Bishop Omar Jahwar is a Pastor and internationally renowned community leader dedicated to ending senseless violence, strengthening communities and promoting strong families. His efforts to revive Urban Culture began over[…]
In Partnership With
Charles Koch Foundation

BISHOP OMAR JAHWAR: Real mentors are always sending -- it's like this, character coaches don't negate your characteristics trying to build you up, they're trying to build on your characteristics but also build your character. So, if you see LeBron at a young age, you say, man, you could change the NBA, but you need to work on your jump shot; you need to work on your endurance. You need to -- and so, you are always affirming that you are what I see, but you've still got to work to become what you are, you've got to work to become that person that is a little ahead. So, I tell them all the time, one of the things that young people laugh at, I say, I'm going to introduce you to your future self and then I'm going to bring you back to who you are right now. So, we're going to do an introduction; I'm going to show you who you are, but now you've got to come back and work on where you are. And so good mentors are always trying to use their gift of sight. A mentor does not have to have gone through what you've been through; it's good, but it's not a prerequisite. A mentor can just cause you to react differently to the environment that you are stuck in. See, my mentor was not a gang leader, he was a person that could see potential and build it and build it and build it. And before you knew it, those philosophical words that I would say became ideas that I would do, and then they could see me walk this out. And that's what we're trying to do, when I'm using mentors in my work, I'm saying I want you all to get very, very close to the individuals that we serve, so you can't be afraid of the environment, you cannot hate that that you're trying to change.

Watch this: if you hate every characteristic about the person you're trying to help, how then can you give them encouragement to be what they're supposed to be? We tell them like this: only inspired people can inspire people. If I'm an urban mentor, I hate hip hop, I hate how they dress, I hate all that loud stuff, I hate this, and they say but you can be your best. How? You have to at least admire my light even if I'm using it the wrong way, we're just trying to shine it different. So there are some ways that we kind of figure out how to create good mentor/mentee relationships.

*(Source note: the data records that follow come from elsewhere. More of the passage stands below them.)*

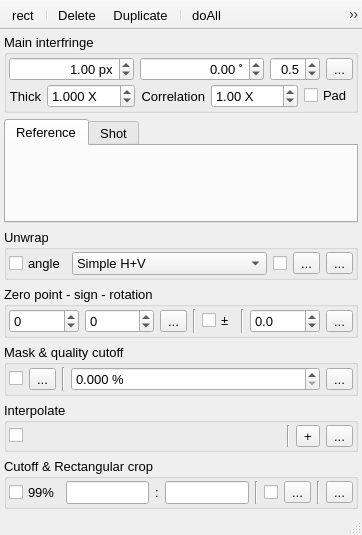
Qt form plugins/Interferometry/Interferometry.ui (NeutrinoToolkit/Neutrino) before a commit.
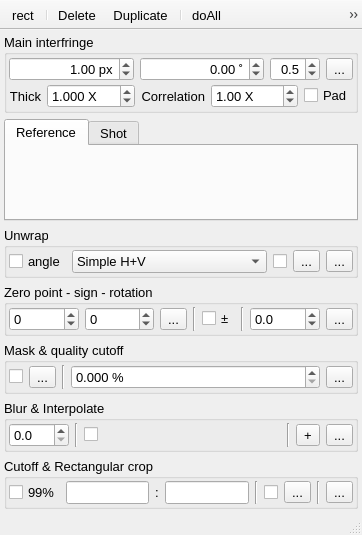
The same form after that commit. Icons and pictures are not drawn.

Commit message: added blur in interferometry

```diff
--- a/plugins/Interferometry/Interferometry.ui
+++ b/plugins/Interferometry/Interferometry.ui
@@ -674,9 +674,9 @@
     <item>
      <widget class="QGroupBox" name="Shapes">
       <property name="title">
-       <string>Interpolate</string>
+       <string>Blur &amp;&amp; Interpolate</string>
       </property>
-      <layout class="QHBoxLayout" name="horizontalLayout_6" stretch="0,0,0,0,0">
+      <layout class="QHBoxLayout" name="horizontalLayout_6" stretch="0,0,0,0,0,0,0">
        <property name="leftMargin">
         <number>2</number>
        </property>
@@ -689,6 +689,20 @@
        <property name="bottomMargin">
         <number>2</number>
        </property>
+       <item>
+        <widget class="QDoubleSpinBox" name="blurPhase">
+         <property name="decimals">
+          <number>1</number>
+         </property>
+        </widget>
+       </item>
+       <item>
+        <widget class="Line" name="line_7">
+         <property name="orientation">
+          <enum>Qt::Orientation::Vertical</enum>
+         </property>
+        </widget>
+       </item>
        <item>
         <widget class="QCheckBox" name="useInterpolate">
          <property name="toolTip">
```
Left out of the diff: 1 changed line with no effect on the pictures. The commit also changes 2 other files.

Like a guy who mentored me, his name was Ahman Rashidi, he used to say to me, "Omar, proof of behavior is in what you do, not in what you say. Your mouth can say anything, but your behavior won't lie." He'd tell me that no matter what happens to you, you are responsible for what you do for you. Whatever someone is going through, whatever you're going through currently, someone went through it before you, and if they made it, you can make it. See, only inspired people can inspire people. Powerful people don't teach powerless people how to take their power away, they will pity you, but this they'll only do for a moment; you must show signs of life in order for any individual to respect the life that's left in you. So we are always affirming: you have to restate, reset, and it might be a hell of a situation you landed in. It's on you to get up. So yeah, it gets tough, but you can be that tough when someone knows you care. When I'm trying to get the best out of you, I might have to speak some of the things that you feel are worst, tough, but I'm trying to get you to respond because I know how serious one idea is when it takes you down the wrong road, especially in the world that we live in.